As retailers, malls, and shopping centers are increasingly open to short-term leases, and small retail brands are eager to fill them, one startup called Popable is playing matchmaker.
Popable, founded in 2017, currently has ~10,000 brands on its pop-up marketplace, from food stands to bridal boutiques, which it’s connecting with the 1,500–2,000 vacancies it has nationwide through retail real-estate partners like Simon, Kimco, and Brookfield Property Partners.
“That’s a good way for them to keep the lights on in the shopping center, generate a little extra revenue, and provides an opportunity for brands that are looking for ways to grow their pop-up,” Scott Blair, Popable’s co-founder and CEO, told us.
Its latest partnership is Walmart, which joined the platform last week to allow small brands to rent out short-term front-of-store space in time for the holiday shopping season.
Walmart has ~150 spaces available in Texas, Illinois, Georgia, and Colorado. Darryl Spinks, Walmart’s senior director of retail services, said in a statement the move exemplifies its “focus on offering services unique to the neighborhoods we serve.”
Meet your match: While similar platforms follow a broker model, representing either the retailer or brand in the lease, Blair told us Popable is a “peer-to-peer platform,” essentially a Match.com for brands and retailers.
“When you’re leasing space for retail, booking like a hotel doesn’t really work well,” he said. “You really need to walk the property, have the conversation with the party on the other side, and negotiate the terms.”
Brands can create a listing and then directly message leasing agents at shopping centers with open space they’re interested in.
They can also message other brands to join forces to lease a pop-up together, a trend that’s growing, Blair said.
Rent out of shape: While demand booms during the holidays, Blair said interest in short-term leases is growing year round. One of the main reasons? Paying rent on time and in full has been a continuing problem for small retail brands.
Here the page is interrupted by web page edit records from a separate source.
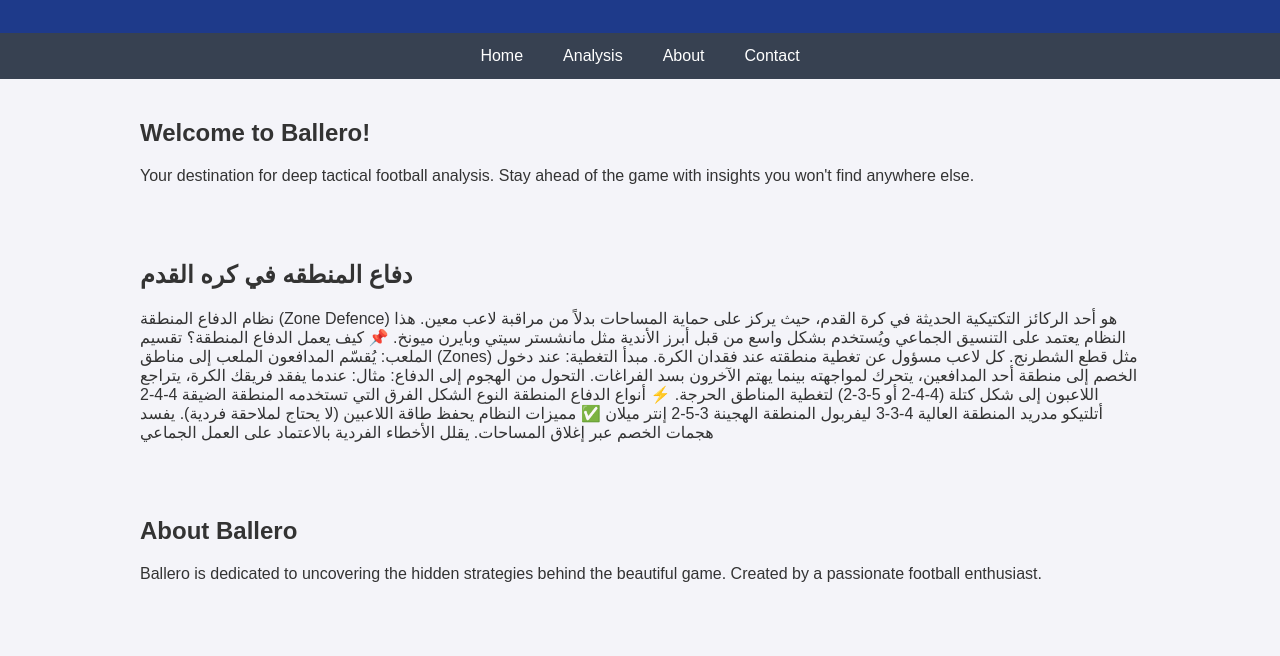
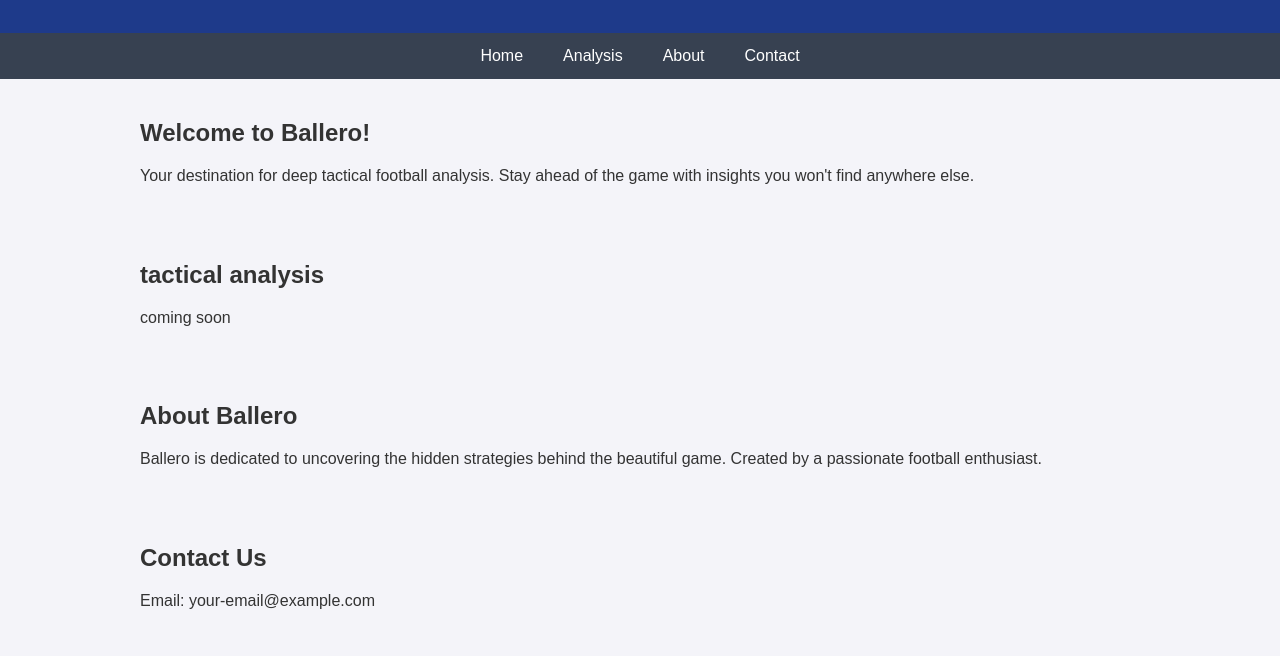
Before and after one commit to Zahranjr/Ballero, a plain HTML site: page index.html in a window 1280 px wide. Shown: the part 121-777 px from the top of the page. Drawn offline with Linux system fonts and the light colour scheme.

Commit message:
Add files via upload

```diff
--- a/index.html
+++ b/index.html
@@ -71,38 +71,8 @@
             anywhere else.</p>
     </div>
     <div class="container" id="analysis">
-        <h2>دفاع المنطقه في كره القدم</h2>
-        <p>
-            نظام الدفاع المنطقة (Zone Defence) هو أحد الركائز التكتيكية الحديثة في كرة القدم، حيث يركز على حماية
-            المساحات بدلاً من مراقبة لاعب معين. هذا النظام يعتمد على التنسيق الجماعي ويُستخدم بشكل واسع من قبل أبرز
-            الأندية مثل مانشستر سيتي وبايرن ميونخ.
-
-            📌 كيف يعمل الدفاع المنطقة؟
-            تقسيم الملعب:
-
-            يُقسّم المدافعون الملعب إلى مناطق (Zones) مثل قطع الشطرنج.
-
-            كل لاعب مسؤول عن تغطية منطقته عند فقدان الكرة.
-
-            مبدأ التغطية:
-
-            عند دخول الخصم إلى منطقة أحد المدافعين، يتحرك لمواجهته بينما يهتم الآخرون بسد الفراغات.
-
-            التحول من الهجوم إلى الدفاع:
-
-            مثال: عندما يفقد فريقك الكرة، يتراجع اللاعبون إلى شكل كتلة (4-4-2 أو 5-3-2) لتغطية المناطق الحرجة.
-
-            ⚡ أنواع الدفاع المنطقة
-            النوع الشكل الفرق التي تستخدمه
-            المنطقة الضيقة 4-4-2 أتلتيكو مدريد
-            المنطقة العالية 4-3-3 ليفربول
-            المنطقة الهجينة 3-5-2 إنتر ميلان
-            ✅ مميزات النظام
-            يحفظ طاقة اللاعبين (لا يحتاج لملاحقة فردية).
-
-            يفسد هجمات الخصم عبر إغلاق المساحات.
-
-            يقلل الأخطاء الفردية بالاعتماد على العمل الجماعي</p>
+        <h2>tactical analysis</h2>
+        <p>coming soon </p>
     </div>
     <div class="container" id="about">
         <h2>About Ballero</h2>
```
A survey published late last month from Alignable found that US small retail businesses’ rent delinquency rose to 43% in October, up from 31% in September, the sharpest increase of the year for the sector. More brands have been turning to short-term leases to “mitigate some of that risk,” Blair said.